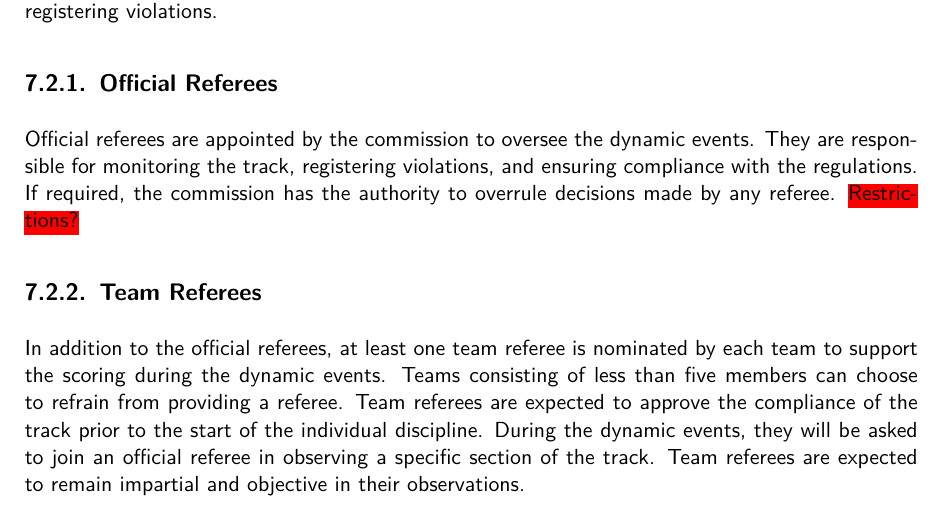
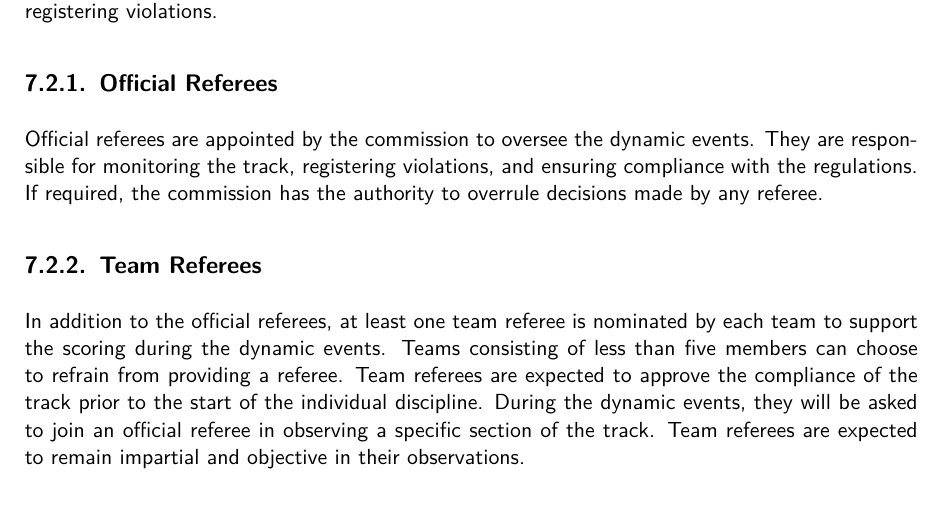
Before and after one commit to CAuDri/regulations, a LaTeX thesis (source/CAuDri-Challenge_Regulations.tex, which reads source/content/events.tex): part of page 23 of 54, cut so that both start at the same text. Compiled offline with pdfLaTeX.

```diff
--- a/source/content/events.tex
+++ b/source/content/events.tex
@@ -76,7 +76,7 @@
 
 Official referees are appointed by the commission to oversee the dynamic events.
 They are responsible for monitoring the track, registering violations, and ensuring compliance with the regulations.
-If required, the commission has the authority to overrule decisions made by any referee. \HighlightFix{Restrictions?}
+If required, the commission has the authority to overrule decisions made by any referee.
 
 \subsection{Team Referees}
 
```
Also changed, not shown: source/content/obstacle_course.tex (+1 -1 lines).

══════════

= TASK DESCRIPTION =
Lines above with the string "required" need to be found and copied.

= WRITTEN SOLUTION =
-If required, the commission has the authority to overrule decisions made by any referee. \HighlightFix{Restrictions?}
+If required, the commission has the authority to overrule decisions made by any referee.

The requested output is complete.